For direct sowing in the bed, the seeds can be sown in 2-3 cm deep grooves every 40-50 cm in a row with a distance of 4 cm between the rows. Often not all beans germinate, so to be on the safe side you can always plant two beans directly next to each other. Then water well and keep moist during the germination phase. The young plants should be mounded up to increase stability and stimulate root growth. Bush beans need the most water during the period from flowering to fruiting. You should also hoe them regularly and loosen the soil. 5

Depending on the variety, bush beans can be harvested after about 6 weeks. 4 Wax beans are tastiest after they turn from green to yellow. Yellow beans should be harvested when the seeds have not yet pushed through the shell and the pod breaks cleanly when bent.
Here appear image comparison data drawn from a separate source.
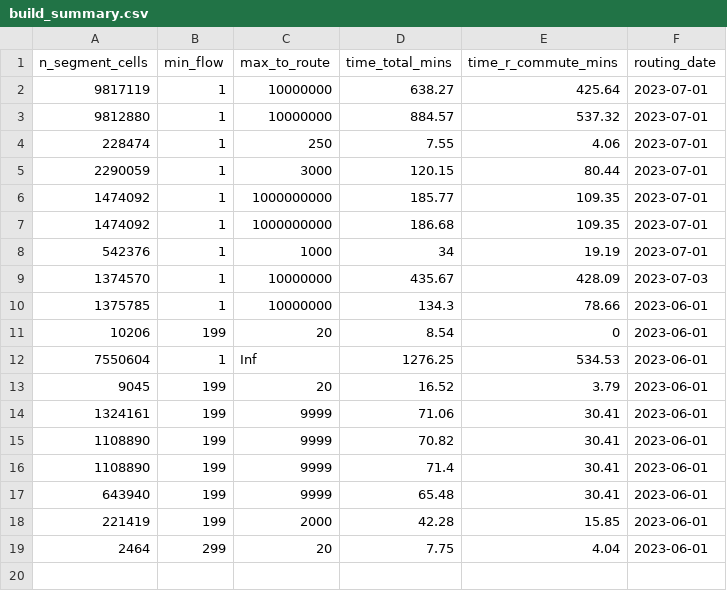
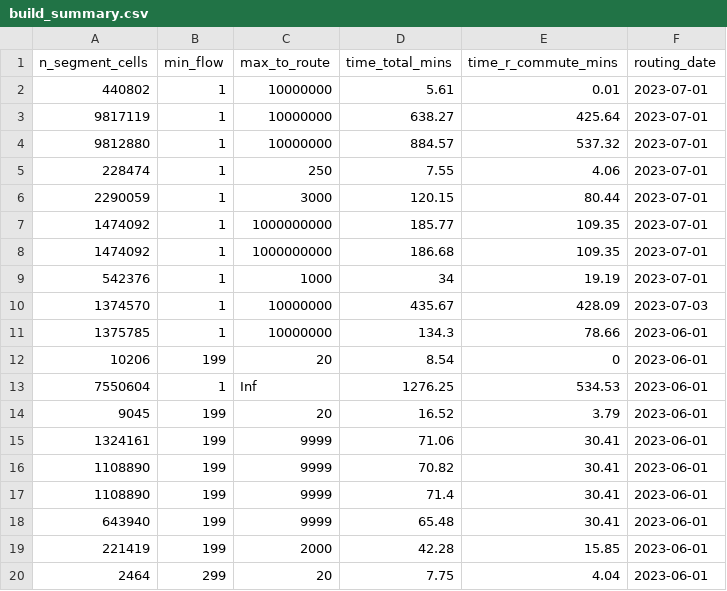
Before and after one commit to nptscot/npt, a CSV file: outputs/build_summary.csv, drawn as a sheet.

```diff
--- a/outputs/build_summary.csv
+++ b/outputs/build_summary.csv
@@ -1,2 +1,3 @@
 n_segment_cells,min_flow,max_to_route,time_total_mins,time_r_commute_mins,routing_date
+440802,1,10000000,5.61,0.01,2023-07-01
 9817119,1,10000000,638.27,425.64,2023-07-01
```
Also changed, not shown: outputs/metadata_targets.csv, 3 other files.
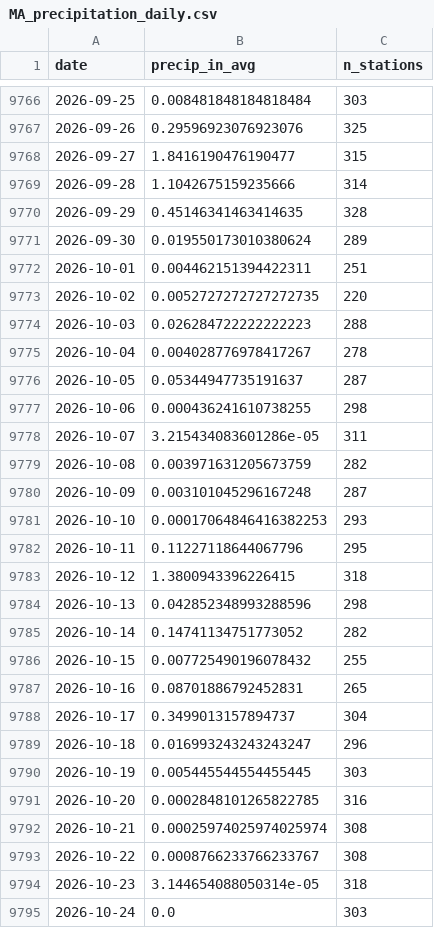
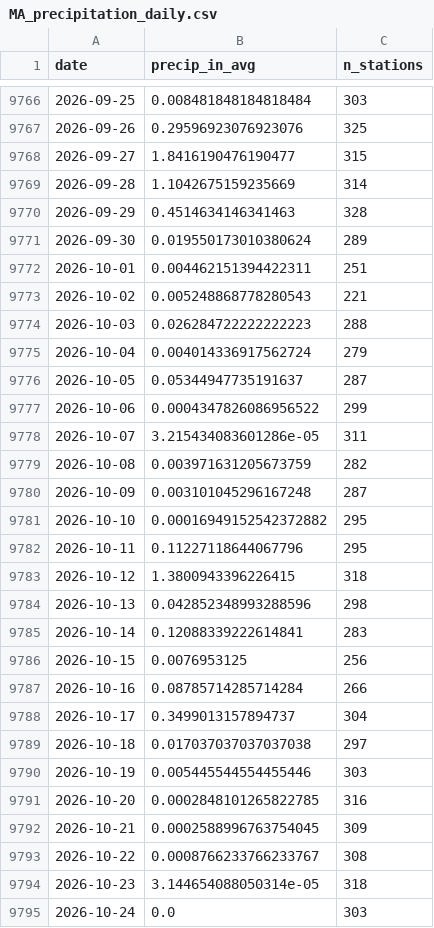
Before and after one commit to nesanders/MAenvironmentaldata, a CSV file: docs/data/MA_precipitation_daily.csv, drawn as a sheet; only a part is shown, gaps mark what is left out; the diff covers the shown part only.

```diff
--- a/docs/data/MA_precipitation_daily.csv
+++ b/docs/data/MA_precipitation_daily.csv
@@ -9768,11 +9768,11 @@ date,precip_in_avg,n_stations
 2026-09-27,1.8416190476190477,315
-2026-09-28,1.1042675159235666,314
-2026-09-29,0.45146341463414635,328
+2026-09-28,1.1042675159235669,314
+2026-09-29,0.4514634146341463,328
 2026-09-30,0.019550173010380624,289
 2026-10-01,0.004462151394422311,251
-2026-10-02,0.0052727272727272735,220
+2026-10-02,0.005248868778280543,221
 2026-10-03,0.026284722222222223,288
-2026-10-04,0.004028776978417267,278
+2026-10-04,0.004014336917562724,279
 2026-10-05,0.05344947735191637,287
-2026-10-06,0.000436241610738255,298
+2026-10-06,0.0004347826086956522,299
 2026-10-07,3.215434083601286e-05,311
@@ -9780,3 +9780,3 @@ date,precip_in_avg,n_stations
 2026-10-09,0.003101045296167248,287
-2026-10-10,0.00017064846416382253,293
+2026-10-10,0.00016949152542372882,295
 2026-10-11,0.11227118644067796,295
@@ -9784,10 +9784,10 @@ date,precip_in_avg,n_stations
 2026-10-13,0.042852348993288596,298
-2026-10-14,0.14741134751773052,282
-2026-10-15,0.007725490196078432,255
-2026-10-16,0.08701886792452831,265
+2026-10-14,0.12088339222614841,283
+2026-10-15,0.0076953125,256
+2026-10-16,0.08785714285714284,266
 2026-10-17,0.3499013157894737,304
-2026-10-18,0.016993243243243247,296
-2026-10-19,0.005445544554455445,303
+2026-10-18,0.017037037037037038,297
+2026-10-19,0.005445544554455446,303
 2026-10-20,0.0002848101265822785,316
-2026-10-21,0.00025974025974025974,308
+2026-10-21,0.0002588996763754045,309
 2026-10-22,0.0008766233766233767,308
```
Also changed, not shown: 7 added rows and 85 edited cells elsewhere in this file, docs/data/EEADP_CSO_sample.csv, docs/data/EEADP_drinkingWater_sample.csv, 46 other files.
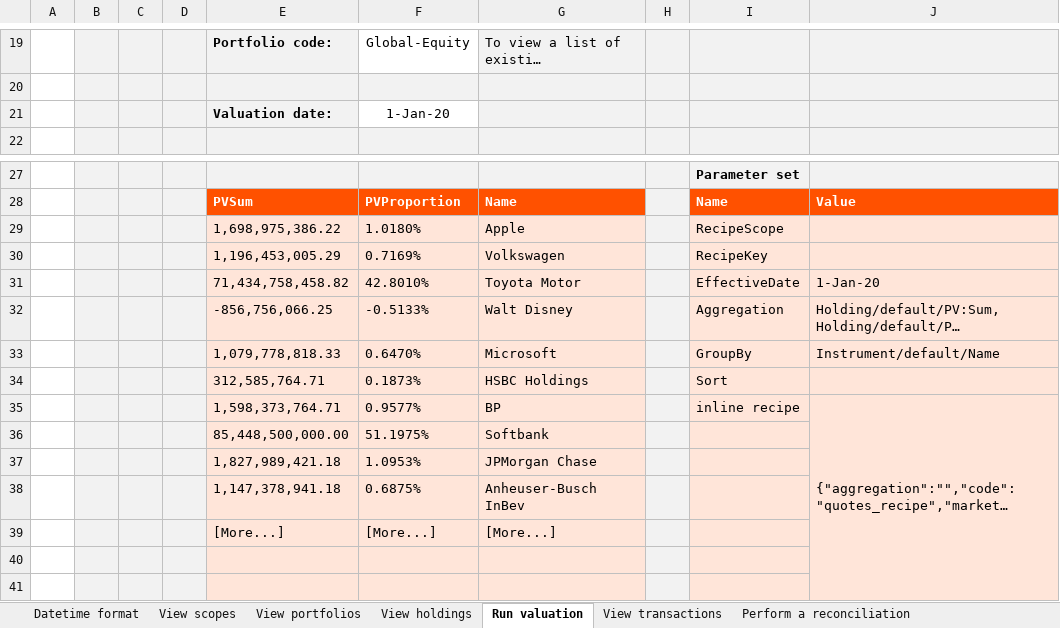
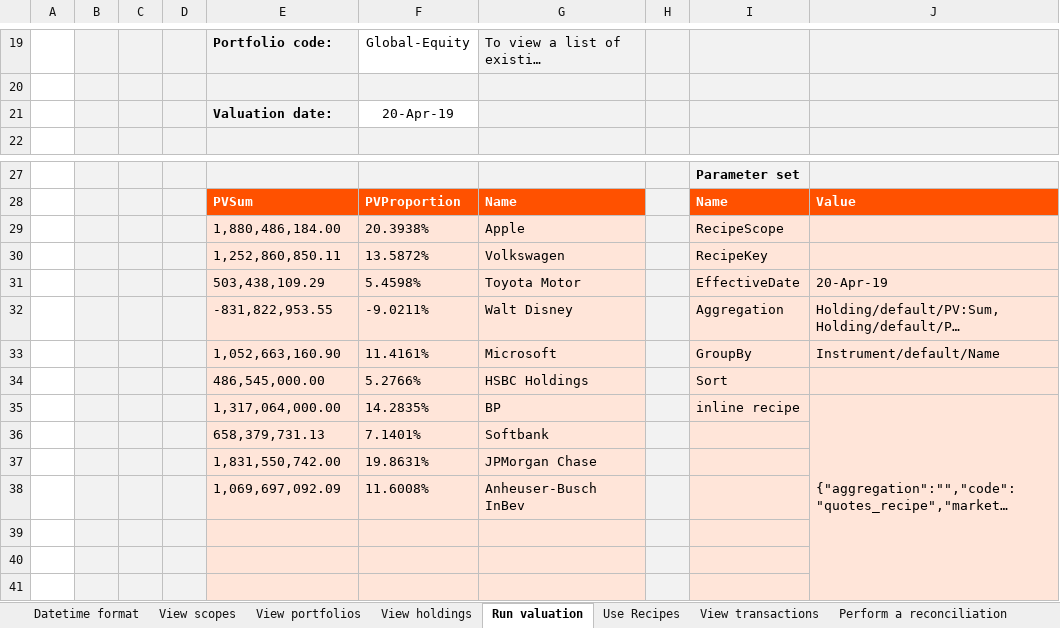
Before and after one commit to finbourne/sample-excel, an Excel workbook: LUSID Excel - Setting up your IBOR.xlsx, sheet Run valuation, drawn as a sheet; only a part is shown, gaps mark what is left out; long unchanged cells end in …; values as stored, in another font and other column widths than the file's, no borders; charts and pictures not drawn; removed rows and columns are numbered as before the commit, all else as after; the diff covers the shown part only; the diff names each change by its address in the sheet, - before the commit and + after, or states it on an @@ line.

Commit message:
Feature/dev 7303 (#18)
* feature/DEV-7303 changing IBOR sheet for recipes

* feature/DEV-7303 adding recipe handling

* feature/DEV-7303 fixed recipe handling

```diff
--- a/LUSID Excel - Setting up your IBOR.xlsx (sheet Run valuation)
+++ b/LUSID Excel - Setting up your IBOR.xlsx (sheet Run valuation)
+sheet tab: Use Recipes
-F21: 1-Jan-20
+F21: 20-Apr-19
-E29: 1,698,975,386.22
+E29: 1,880,486,184.00
-F29: 1.0180%
+F29: 20.3938%
-E30: 1,196,453,005.29
+E30: 1,252,860,850.11
-F30: 0.7169%
+F30: 13.5872%
-row 31:  |  |  |  | 71,434,758,458.82 | 42.8010% | Toyota Motor |  | EffectiveDate | 1-Jan-20
+row 31:  |  |  |  | 503,438,109.29 | 5.4598% | Toyota Motor |  | EffectiveDate | 20-Apr-19
-E32: -856,756,066.25
+E32: -831,822,953.55
-F32: -0.5133%
+F32: -9.0211%
-E33: 1,079,778,818.33
+E33: 1,052,663,160.90
-F33: 0.6470%
+F33: 11.4161%
-E34: 312,585,764.71
+E34: 486,545,000.00
-F34: 0.1873%
+F34: 5.2766%
-E35: 1,598,373,764.71
+E35: 1,317,064,000.00
-F35: 0.9577%
+F35: 14.2835%
-row 36:  |  |  |  | 85,448,500,000.00 | 51.1975% | Softbank
-row 37:  |  |  |  | 1,827,989,421.18 | 1.0953% | JPMorgan Chase
-row 38:  |  |  |  | 1,147,378,941.18 | 0.6875% | Anheuser-Busch InBev
+row 36:  |  |  |  | 658,379,731.13 | 7.1401% | Softbank
+row 37:  |  |  |  | 1,831,550,742.00 | 19.8631% | JPMorgan Chase
+row 38:  |  |  |  | 1,069,697,092.09 | 11.6008% | Anheuser-Busch InBev
-row 39:  |  |  |  | [More...] | [More...] | [More...]
+row 39: (empty)
```
Also changed, not shown: 24 added rows and 22 removed rows elsewhere in this sheet, sheet View holdings, sheet View transactions, sheet View portfolios, sheet View scopes, sheet Create portfolio group, sheet Perform a reconciliation, charts or pictures.
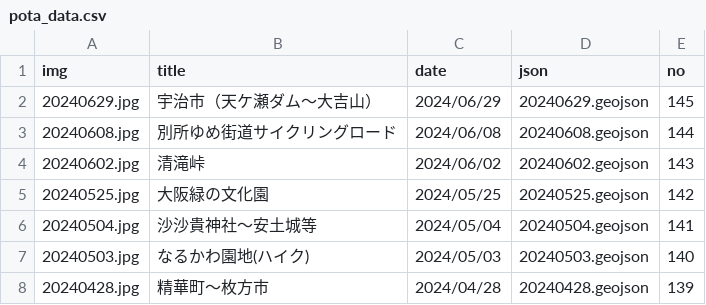
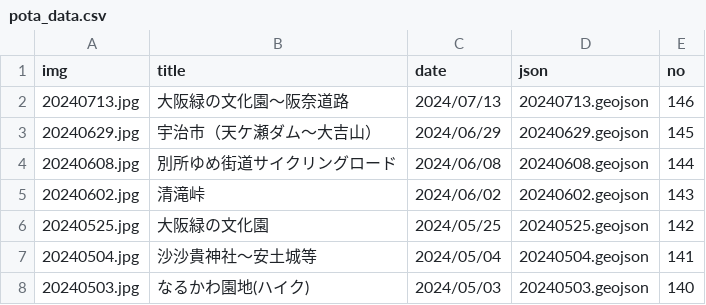
Before and after one commit to termat/potar, a CSV file: public/geojson/pota_data.csv, drawn as a sheet; only a part is shown; the shorter side is filled out with more unchanged rows.

```diff
--- a/public/geojson/pota_data.csv
+++ b/public/geojson/pota_data.csv
@@ -1,2 +1,3 @@
 img,title,date,json,no
+20240713.jpg,大阪緑の文化園～阪奈道路,2024/07/13,20240713.geojson,146
 20240629.jpg,宇治市（天ケ瀬ダム～大吉山）,2024/06/29,20240629.geojson,145
```
Also changed, not shown: 2 other files.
The younger the pods, the more tender the beans taste. You can harvest the pod by carefully snapping off the stem with your fingers. You can also cut it off with sharp scissors. Regularly harvesting the bean plants promotes fruit setting and thus the formation of new fruit. 4.5

Further information

What are wax beans? Wax beans or yellow beans are a variant of the common bean ( Phaseolus vulgaris ). This belongs to the subfamily of the Faboideae. The pods of the common bean ( Phaseolus vulgaris ) can be flat or round in cross-section and can be marbled in various colors such as green, yellow, purple or black. Yellow beans (wax beans) are often eaten with the pods still unripe (but always cooked). The seeds of the common bean have different colors and shapes and are often used to make dried beans.

Alternative names

Yellow beans are also called wax beans, wax snap beans or butter beans. The English name is wax beans or yellow beans.

Authors: |